Koïma is a name for a dune in Mali that is supposed to be the gathering place for grave and potent wizards. It’s a fitting title for the record, whose swirling guitars seem capable of conjuring a mystical force at any moment. While repetition is a theme similarly explored by Sidi and Ali Farka, the former’s songs tend to be a little more elaborate in terms of song structures, with intricate and complex polyrhythms bespeaking occult communication between the minimal instrumentation. Sidi’s bluesy voice owes less to the tobacco-and-scotch fueled growl of Tom Waits and more to the impassioned howls of Delta Blues singers, albeit with the pristine quality of a carefully enunciating priest. He’s paired with a female singer who brings out the high end in the mix with a delightfully childlike and mischievous voice.
The guitar work, while exceptional, does seem to lack the unconscious ecstasy of Ali Farka’s languorous musings, which is surely a great part of the West’s fascination with desert blues. However, the songs’ rhythmic and melodic structures are so focused and varied as to make for an unequivocally excellent record that never bores. If you’ve yet to explore this strangely intoxicating genre of music, I would suggest Sidi Touré’s latest album as a perfect starting point: accessible enough for immediate appreciation, yet complex enough for repeat listens.

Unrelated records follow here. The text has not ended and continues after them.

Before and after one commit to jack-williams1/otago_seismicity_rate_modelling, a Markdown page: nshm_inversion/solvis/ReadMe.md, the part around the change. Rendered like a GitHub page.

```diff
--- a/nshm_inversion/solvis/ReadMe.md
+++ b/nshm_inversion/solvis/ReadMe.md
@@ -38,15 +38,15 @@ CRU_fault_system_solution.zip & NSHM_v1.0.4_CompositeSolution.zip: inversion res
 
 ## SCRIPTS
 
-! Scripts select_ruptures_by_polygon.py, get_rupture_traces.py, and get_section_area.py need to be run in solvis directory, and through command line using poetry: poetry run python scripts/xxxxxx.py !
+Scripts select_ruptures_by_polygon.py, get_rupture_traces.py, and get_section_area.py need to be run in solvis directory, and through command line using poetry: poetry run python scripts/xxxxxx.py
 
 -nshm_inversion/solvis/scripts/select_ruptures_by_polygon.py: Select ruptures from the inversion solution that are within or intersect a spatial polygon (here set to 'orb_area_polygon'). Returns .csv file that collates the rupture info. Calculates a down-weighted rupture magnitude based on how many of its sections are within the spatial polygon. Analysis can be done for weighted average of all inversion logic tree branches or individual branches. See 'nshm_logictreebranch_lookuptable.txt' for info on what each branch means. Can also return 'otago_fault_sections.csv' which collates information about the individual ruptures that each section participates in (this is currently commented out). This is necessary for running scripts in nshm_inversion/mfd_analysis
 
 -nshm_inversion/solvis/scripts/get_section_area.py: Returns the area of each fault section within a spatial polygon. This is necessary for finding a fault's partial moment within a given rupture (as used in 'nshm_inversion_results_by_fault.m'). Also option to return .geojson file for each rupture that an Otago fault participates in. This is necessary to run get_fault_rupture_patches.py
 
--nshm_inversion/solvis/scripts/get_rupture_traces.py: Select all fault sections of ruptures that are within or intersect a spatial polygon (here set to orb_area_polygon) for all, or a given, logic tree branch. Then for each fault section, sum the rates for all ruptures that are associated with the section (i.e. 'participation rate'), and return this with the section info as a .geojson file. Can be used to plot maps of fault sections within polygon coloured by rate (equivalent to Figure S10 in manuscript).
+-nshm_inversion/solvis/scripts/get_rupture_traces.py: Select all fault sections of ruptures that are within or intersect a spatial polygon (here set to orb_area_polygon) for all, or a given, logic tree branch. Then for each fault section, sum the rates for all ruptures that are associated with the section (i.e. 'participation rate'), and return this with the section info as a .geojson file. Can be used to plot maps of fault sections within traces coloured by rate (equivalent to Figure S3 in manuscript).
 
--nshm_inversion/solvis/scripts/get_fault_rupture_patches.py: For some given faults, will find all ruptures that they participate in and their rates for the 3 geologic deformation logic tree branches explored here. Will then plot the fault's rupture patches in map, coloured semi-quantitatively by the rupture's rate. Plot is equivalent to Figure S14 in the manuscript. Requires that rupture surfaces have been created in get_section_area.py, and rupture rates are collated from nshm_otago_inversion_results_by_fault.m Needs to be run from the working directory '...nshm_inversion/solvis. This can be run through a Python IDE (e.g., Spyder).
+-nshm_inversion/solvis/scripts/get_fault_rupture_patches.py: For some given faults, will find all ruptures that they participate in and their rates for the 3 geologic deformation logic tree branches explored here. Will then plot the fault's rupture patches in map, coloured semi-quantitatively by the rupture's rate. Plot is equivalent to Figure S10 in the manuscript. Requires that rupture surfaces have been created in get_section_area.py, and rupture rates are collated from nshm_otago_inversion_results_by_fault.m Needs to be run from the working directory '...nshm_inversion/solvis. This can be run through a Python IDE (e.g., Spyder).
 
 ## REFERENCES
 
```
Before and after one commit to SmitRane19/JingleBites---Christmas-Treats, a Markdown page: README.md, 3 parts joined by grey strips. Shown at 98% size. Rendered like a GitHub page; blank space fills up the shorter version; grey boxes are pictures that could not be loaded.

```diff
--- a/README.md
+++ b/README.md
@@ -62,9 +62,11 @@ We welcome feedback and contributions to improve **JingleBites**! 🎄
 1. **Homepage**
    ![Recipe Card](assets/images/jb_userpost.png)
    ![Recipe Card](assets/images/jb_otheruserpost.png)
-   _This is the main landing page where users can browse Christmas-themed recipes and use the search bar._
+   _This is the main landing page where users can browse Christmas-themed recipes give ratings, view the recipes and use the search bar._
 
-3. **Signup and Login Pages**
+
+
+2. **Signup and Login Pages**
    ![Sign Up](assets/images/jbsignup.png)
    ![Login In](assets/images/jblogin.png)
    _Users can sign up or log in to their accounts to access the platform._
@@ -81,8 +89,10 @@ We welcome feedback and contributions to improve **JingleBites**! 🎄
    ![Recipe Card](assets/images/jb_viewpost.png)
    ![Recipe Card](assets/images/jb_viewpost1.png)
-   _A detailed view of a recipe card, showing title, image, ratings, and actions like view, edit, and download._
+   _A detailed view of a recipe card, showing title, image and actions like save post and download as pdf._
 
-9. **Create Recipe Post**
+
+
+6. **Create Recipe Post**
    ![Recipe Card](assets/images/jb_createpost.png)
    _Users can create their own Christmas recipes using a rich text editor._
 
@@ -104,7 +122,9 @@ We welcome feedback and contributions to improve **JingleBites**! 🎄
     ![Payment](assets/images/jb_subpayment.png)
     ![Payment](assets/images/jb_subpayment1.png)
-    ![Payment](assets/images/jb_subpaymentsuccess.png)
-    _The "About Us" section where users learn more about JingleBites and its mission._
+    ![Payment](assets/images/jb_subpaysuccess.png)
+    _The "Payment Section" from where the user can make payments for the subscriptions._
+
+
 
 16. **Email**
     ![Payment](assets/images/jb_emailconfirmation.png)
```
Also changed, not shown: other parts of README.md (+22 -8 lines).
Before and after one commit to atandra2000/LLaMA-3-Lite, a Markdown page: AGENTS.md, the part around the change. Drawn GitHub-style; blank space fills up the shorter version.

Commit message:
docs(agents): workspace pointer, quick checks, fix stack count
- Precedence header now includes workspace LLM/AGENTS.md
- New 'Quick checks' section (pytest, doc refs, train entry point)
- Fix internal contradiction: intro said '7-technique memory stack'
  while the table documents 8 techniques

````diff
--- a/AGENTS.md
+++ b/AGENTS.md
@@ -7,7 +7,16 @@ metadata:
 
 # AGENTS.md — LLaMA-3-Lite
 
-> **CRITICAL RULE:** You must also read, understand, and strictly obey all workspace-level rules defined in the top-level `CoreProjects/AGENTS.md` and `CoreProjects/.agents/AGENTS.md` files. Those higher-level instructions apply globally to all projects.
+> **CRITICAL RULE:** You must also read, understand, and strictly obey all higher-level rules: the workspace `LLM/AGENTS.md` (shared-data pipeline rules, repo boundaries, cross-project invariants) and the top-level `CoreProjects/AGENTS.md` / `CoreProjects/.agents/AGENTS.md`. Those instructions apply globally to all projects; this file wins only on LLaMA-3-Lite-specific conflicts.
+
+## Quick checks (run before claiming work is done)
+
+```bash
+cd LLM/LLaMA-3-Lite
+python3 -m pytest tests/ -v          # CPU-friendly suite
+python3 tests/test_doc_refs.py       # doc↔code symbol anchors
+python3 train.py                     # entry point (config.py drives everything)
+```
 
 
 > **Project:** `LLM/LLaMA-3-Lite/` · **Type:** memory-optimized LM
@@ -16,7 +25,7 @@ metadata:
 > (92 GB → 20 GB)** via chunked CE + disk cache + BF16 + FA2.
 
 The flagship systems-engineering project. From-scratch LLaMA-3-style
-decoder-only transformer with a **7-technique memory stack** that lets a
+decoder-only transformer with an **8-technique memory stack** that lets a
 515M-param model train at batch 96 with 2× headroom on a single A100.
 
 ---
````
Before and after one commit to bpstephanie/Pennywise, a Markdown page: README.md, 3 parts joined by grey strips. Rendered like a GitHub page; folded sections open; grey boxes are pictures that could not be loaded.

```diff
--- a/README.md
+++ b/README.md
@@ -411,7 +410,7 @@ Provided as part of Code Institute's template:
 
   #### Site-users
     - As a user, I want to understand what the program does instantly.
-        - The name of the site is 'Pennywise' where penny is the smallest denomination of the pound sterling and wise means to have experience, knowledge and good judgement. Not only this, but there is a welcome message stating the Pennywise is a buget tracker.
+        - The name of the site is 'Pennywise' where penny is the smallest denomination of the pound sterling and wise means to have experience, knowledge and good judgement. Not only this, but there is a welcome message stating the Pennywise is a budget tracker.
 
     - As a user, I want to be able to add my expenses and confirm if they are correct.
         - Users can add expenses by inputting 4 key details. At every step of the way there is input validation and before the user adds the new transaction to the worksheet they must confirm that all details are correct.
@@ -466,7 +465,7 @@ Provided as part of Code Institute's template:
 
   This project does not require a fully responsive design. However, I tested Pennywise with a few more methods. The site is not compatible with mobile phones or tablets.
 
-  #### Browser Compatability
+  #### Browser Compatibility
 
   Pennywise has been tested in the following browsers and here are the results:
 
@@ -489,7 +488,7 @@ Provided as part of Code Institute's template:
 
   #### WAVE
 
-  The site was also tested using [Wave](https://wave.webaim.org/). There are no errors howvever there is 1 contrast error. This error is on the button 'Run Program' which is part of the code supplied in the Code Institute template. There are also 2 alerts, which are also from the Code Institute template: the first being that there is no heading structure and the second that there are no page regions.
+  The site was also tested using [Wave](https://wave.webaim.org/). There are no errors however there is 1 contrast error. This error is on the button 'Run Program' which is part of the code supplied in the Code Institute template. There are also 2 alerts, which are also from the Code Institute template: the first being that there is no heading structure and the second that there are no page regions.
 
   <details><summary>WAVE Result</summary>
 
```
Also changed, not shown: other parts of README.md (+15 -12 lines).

It’s a spiritual experience, transcendence via heat stroke.